— Google is now hiding the organic listings from some search results. What do you think of this update? Will Google go further in displaying answer without any search results?
— Right now it's an experiment. And it will depend on whether people prefer this or not as to whether they roll it out more heavily. I think it gives a very big signal in terms where Google wants to go. An experiment is never a "let's just do it for this and leave it there," it will get rolled out more heavily if they find the positive reaction.

I look at this at two different ways. From SEO side it's frustrating, because if you're number one and you've overnight lost all of your traffic as there's no longer organic results, just one box. And actually from a searcher perspective, I think it's quite a good result and it it makes sense. Let's consider an example. I landed in Kiev yesterday, when I landed I wanted to know what the time was. I didn't want to an opinion, so I wanted to one correct answer.
On March 20, Danny Sullivan announced that Google has stopped this test for now.
One question I asked myself is around "is the future basically with no websites," because we already have featured snippets, voice search, virtual reality. None of those require a website, and that's again quite a scary thought from a marketing perspective. But if that's where we tried to look at where users are going, and if they don't want to see a website as they can get an answer to a question without seeing the website, then the way you're doing things has to change.
Here's the video version of this interview.
P.S. Honestly speaking, it was my first experience with recording a live video-interview and I was very nervous. So don't judge the quality, please.

Rate the article on a five-point scale

(The article has already been rated by 0 people on average out of 5)
Found an error? Select it and press Ctrl + Enter to tell us

Recommended posts

Subscribe to our newsletter
Keep up to date with our latest news, events and blog posts!
Sign In Free Sign Up

You’ve reached your query limit.

Or email
Forgot password?
Or email
Back To Login

Don’t worry! Just fill in your email and we’ll send over your password.

Are you sure?
Please pick the project to work on

Personal demonstration

Serpstat is all about saving time, and we want to save yours! One of our specialists will contact you and discuss options going forward.

These may include a personal demonstration, a trial period, comprehensive training articles & webinar recordings, and custom advice from a Serpstat specialist. It is our goal to make you feel comfortable while using Serpstat.

Name
Email
Phone
We are glad of your comment

Upgrade your plan

Upgrade your plan

Export is not available for your account. Please upgrade to Plan A or higher to get access to the tool. Learn more

Sign Up Free

Спасибо, мы с вами свяжемся в ближайшее время

Invite
E-mail
Role
Message
Optional

You have run out of limits

You have reached the limit for the number of created projects. You cannot create new projects unless you increase the limits or delete existing projects.

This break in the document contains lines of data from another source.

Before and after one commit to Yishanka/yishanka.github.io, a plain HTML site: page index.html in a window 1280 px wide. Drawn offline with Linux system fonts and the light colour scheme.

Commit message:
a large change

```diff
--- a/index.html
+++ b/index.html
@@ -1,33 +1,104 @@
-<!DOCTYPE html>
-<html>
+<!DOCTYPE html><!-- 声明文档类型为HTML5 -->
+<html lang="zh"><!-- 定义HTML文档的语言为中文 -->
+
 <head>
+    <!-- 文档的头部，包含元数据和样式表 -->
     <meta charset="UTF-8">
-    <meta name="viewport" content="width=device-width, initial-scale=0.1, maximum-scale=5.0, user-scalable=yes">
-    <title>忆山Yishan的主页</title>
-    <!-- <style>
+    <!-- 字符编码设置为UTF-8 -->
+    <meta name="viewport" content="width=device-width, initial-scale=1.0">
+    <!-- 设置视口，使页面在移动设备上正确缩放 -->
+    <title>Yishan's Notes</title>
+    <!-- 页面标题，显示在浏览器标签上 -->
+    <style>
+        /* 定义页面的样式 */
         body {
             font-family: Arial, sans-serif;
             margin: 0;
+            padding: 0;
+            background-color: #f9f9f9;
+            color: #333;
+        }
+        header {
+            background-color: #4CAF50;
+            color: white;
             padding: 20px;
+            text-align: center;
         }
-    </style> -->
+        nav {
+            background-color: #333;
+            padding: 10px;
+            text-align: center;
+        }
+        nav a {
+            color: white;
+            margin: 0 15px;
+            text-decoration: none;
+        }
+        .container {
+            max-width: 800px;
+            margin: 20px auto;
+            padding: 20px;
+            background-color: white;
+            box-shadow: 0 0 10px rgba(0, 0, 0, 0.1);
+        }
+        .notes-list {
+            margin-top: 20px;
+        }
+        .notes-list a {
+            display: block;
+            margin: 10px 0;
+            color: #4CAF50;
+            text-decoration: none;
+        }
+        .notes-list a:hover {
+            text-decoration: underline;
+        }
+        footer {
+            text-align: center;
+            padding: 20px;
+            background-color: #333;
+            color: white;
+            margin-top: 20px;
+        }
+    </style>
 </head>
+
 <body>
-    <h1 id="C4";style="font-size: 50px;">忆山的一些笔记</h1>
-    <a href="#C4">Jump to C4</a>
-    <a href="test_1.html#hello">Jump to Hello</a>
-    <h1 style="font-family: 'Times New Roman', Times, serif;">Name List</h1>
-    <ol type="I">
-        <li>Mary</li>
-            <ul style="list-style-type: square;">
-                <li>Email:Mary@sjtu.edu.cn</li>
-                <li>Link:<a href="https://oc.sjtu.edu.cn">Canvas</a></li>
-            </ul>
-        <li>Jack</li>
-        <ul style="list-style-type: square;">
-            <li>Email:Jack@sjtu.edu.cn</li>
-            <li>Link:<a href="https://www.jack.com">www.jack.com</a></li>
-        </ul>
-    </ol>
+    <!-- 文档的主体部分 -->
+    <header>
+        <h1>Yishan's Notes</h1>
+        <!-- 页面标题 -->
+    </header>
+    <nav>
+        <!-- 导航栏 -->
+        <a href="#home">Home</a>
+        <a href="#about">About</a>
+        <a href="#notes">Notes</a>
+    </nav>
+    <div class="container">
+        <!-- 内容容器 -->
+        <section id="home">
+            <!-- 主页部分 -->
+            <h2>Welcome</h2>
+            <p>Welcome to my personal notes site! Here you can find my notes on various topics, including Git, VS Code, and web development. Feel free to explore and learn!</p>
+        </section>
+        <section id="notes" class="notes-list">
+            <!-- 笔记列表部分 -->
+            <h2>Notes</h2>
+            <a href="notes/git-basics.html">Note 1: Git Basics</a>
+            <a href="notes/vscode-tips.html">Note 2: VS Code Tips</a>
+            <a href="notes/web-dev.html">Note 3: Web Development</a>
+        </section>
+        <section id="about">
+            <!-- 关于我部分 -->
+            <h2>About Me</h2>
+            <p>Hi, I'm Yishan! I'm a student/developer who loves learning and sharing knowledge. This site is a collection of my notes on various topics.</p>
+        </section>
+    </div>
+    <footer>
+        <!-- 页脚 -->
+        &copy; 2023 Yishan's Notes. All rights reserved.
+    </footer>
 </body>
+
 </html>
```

I want more limits

Christmas is a time for miracles.

You are almost on the finish line of our Christmas quest. The last brick of your lego-promocode is left on the way up 55% discount.

Did not find previous lego-bricks? Fill the form anyway.

Name
Email
Phone